The papers in all parts of the United States published the address in full, and for months afterward there were complimentary editorial references to it.
He tried to find some editorial work on the paper which had printed his reports, but every place was full, and it was hopeless to dream of getting a proprietary interest in it.
She could do good, if not noble, work as a teacher; and the success her little sketches were beginning to meet with in certain editorial sanctums augured well for her budding literary dreams.
A RICH Man wanted to tell a certain lie, but the lie was of such monstrous size that it stuck in his throat; so he employed an Editor to write it out and publish it in his paper as an editorial.
SOME White Christians engaged in driving Chinese Heathens out of an American town found a newspaper published in Peking in the Chinese tongue, and compelled one of their victims to translate an editorial.
I wore my summer suit pretty well through that winter, and the following summer experienced the longest, dryest spell of all, in the period when salaried men are gone on vacation and manuscripts lie in editorial offices until vacation is over.
Since you are not yet case-hardened, tell me what you think right now about the general editorial policy.
Of course this is allegorical, and Teufelsdrockh is really Carlyle, who, sheltering himself under the disguise, and accepting only editorial responsibility, is enabled to narrate his own spiritual struggles and to enunciate his deepest convictions, sometimes, when they are likely to offend his readers, with a pretense of disapproval.
But now, France must know--the whole world must know, that, on the very evening on which Monsieur Darzac was arrested, young Rouletabille entered our editorial office and informed us that he was about to go away on a journey.

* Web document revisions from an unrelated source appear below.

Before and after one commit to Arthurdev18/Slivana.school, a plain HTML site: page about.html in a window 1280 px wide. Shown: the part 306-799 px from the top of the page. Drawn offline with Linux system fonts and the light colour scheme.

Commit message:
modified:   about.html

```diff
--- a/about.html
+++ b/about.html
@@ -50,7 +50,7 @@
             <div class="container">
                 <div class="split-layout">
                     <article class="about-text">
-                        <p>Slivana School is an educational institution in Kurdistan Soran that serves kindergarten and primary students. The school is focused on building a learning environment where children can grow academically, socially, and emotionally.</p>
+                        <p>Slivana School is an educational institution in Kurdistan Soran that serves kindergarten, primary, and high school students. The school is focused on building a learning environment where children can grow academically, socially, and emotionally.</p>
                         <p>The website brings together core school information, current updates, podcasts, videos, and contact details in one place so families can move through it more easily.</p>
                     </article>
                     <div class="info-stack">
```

We are merely endeavouring to discharge, in an upright manner, the responsible duties of our editorial functions; and whatever ambition we might have felt under other circumstances to lay claim to the authorship of these adventures, a regard for truth forbids us to do more than claim the merit of their judicious arrangement and impartial narration.